Core Post 3: War on Public Political Action

In the 1950s, Hannah Arendt changed political theory when she stated that any action taken in the public sphere is a political one. However, Beatriz Colomina’s “Domesticity at War” shows how the line between public and private has been blurring since even before Arendt published her definition. Colomina explores the way television, surveillance, and technology has shifted our conception of public and private. Television invites the public into our homes (10), inventions like the camera have allowed us to privately construct our own narratives and histories (9), while constant surveillance further blurs the dichotomy between public and private space (11). Because Colomina wrote this article in the early 1990s, she did not yet have much to say on the internet technologies that would further complicate our public and private lives. Using Colomina’s theories and observations as a base, I would like to explore how Arendt’s equation of political action and public action has been further upset in the digital age.

Colomina points to several technologies displayed for commercial use at the 1964 World’s Fair that radically changed the relationship between the domestic and public spheres. She quotes Patricia Philips to help understand the significance of this blurring of public and private: “The public world comes into each home as it never has before through television, radio, and personal computer. So that rituals that were once shared conspicuously in a group are now still shared -- but in isolation” (9-10). Each of the technologies discussed by Colomina has a current counterpart - the personal computer has become a smartphone, the camera has become Instagram, the TV has become Hulu, Netflix, etc - though digital technology has further blurred the media specificity of each.

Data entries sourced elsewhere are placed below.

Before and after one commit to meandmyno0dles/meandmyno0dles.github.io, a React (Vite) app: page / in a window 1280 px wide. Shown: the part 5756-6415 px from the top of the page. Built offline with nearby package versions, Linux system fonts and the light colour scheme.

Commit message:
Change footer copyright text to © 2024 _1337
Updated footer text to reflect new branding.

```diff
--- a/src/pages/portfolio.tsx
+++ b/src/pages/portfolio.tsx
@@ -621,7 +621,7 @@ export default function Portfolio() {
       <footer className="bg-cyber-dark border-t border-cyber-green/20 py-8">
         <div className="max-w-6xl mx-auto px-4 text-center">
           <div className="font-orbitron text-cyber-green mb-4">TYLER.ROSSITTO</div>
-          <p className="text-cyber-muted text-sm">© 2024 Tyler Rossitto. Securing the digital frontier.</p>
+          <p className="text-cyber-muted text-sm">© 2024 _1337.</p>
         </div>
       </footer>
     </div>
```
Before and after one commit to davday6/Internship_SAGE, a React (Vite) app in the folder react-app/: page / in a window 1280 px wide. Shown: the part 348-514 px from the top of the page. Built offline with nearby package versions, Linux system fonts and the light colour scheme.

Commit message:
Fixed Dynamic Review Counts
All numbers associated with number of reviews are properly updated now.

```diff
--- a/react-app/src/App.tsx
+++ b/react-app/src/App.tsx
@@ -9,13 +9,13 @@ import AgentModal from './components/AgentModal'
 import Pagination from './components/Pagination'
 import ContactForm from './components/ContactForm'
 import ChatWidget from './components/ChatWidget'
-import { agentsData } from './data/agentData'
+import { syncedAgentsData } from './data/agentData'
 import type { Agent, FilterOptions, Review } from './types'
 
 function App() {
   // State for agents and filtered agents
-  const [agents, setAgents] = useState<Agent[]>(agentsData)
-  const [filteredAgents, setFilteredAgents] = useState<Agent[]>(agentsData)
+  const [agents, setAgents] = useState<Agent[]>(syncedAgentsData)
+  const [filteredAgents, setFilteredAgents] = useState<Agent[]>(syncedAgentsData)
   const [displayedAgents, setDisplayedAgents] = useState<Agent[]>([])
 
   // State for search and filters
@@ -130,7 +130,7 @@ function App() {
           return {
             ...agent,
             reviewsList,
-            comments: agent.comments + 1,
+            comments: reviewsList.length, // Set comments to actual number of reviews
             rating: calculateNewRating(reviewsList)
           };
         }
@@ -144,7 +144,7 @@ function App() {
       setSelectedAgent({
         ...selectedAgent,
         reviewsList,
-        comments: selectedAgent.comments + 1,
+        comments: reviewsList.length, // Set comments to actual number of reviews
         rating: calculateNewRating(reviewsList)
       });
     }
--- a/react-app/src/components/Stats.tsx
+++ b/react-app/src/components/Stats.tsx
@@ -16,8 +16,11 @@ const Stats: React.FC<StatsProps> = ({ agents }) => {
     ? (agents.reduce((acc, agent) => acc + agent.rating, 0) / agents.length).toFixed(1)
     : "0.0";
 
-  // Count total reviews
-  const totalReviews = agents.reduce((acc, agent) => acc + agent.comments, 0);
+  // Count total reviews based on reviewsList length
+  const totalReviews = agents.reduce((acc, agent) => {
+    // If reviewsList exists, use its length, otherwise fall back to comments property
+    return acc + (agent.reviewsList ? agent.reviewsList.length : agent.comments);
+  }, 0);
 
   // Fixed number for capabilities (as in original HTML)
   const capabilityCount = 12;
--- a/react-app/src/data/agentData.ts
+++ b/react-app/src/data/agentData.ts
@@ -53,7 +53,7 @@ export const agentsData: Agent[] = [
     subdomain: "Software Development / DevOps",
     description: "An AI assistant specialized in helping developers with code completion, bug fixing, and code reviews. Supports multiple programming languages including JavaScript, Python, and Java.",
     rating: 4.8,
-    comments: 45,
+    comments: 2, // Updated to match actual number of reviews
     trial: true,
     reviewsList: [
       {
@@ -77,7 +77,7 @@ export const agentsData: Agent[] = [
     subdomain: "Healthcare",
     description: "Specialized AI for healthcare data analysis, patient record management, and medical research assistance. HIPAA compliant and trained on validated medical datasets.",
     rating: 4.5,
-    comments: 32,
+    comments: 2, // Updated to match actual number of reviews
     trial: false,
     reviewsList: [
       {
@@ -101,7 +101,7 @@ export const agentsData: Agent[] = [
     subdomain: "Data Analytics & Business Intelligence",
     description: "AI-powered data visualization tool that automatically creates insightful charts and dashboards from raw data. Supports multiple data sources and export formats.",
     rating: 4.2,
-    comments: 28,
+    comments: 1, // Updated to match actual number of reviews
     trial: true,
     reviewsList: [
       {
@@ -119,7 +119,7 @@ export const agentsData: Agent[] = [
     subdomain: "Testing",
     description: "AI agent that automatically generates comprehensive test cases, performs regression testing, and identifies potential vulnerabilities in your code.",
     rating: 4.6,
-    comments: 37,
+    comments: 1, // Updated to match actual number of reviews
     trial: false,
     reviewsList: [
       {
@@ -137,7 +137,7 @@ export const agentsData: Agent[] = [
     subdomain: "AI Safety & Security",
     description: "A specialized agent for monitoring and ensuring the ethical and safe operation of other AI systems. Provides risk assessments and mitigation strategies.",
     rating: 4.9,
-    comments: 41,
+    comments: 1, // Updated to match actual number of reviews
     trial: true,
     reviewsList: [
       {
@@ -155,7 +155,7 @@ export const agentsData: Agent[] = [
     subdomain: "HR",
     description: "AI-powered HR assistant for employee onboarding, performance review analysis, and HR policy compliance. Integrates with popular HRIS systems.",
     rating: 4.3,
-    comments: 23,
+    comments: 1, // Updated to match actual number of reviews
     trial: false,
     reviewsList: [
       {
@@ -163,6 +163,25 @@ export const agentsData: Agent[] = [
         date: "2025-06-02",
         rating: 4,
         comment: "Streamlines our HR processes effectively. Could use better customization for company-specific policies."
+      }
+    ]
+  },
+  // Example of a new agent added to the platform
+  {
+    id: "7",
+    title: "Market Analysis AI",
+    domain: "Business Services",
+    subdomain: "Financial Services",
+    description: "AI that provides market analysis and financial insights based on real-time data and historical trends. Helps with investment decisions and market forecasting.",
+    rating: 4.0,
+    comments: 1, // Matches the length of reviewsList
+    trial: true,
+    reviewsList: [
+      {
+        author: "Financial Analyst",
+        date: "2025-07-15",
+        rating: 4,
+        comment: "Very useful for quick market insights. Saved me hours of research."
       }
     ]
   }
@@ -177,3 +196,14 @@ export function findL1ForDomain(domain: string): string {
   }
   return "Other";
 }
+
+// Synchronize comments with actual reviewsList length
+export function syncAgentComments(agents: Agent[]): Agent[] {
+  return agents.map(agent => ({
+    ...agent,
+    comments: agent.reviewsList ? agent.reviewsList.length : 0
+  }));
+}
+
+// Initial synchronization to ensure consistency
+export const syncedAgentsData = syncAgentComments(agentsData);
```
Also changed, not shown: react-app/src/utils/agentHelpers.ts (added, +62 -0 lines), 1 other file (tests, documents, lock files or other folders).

If, as Arendt states, the political action is any action made in public, and if, as Colomina states, the line between public and private has been blurred by television and the personal computer, then it stands to reason that any action taken online can be read as political. In a practical sense, browsing through Twitter or Facebook, you see people take political actions every day - sharing videos, quotes, and photos of their favorite (and least favorite) candidates, discussing political points, etc. However, political action goes beyond memes. During the Ferguson Protests, when major news outlets were being sequestered by the police to certain areas away from the protests, protesters used Twitter, Vimeo, Instagram, and YouTube to share realtime information and videos from the center of the action. These were actions taken in public, but the shares, retweets, etc - the growth of their movement online - happened in what Philips called “isolation.”

The internet, which blurs medium specificity, the public, and the private, provides a large and loud platform for users to not only consume but also interact with media. This interaction is the last piece of the puzzle missing from the broadcast model of television. By interacting with media online, users in the privacy of their homes take political action in the Internet public space.

1 comment:

  1. Hi Anne!

    I agree that the collapse of public and private via the proliferation of screens has in so many ways democratized political engagement; however I also tend to be skeptical about "political action" taking place in isolation. While online communities continue to flourish and gain traction, I would also point to the ease with which 'user engagement' can become apolitical. Point of views are often thrown around in comment threads and status debates, but this kind of engagement in the private sphere doesn't necessarily correspond to acts in the public sphere. In fact, the private arena's removal from responsibility and accountability is what provides the impetus for many to "speak politically." Thus, the democratization of spaces could be said to increase individual power but not necessarily action.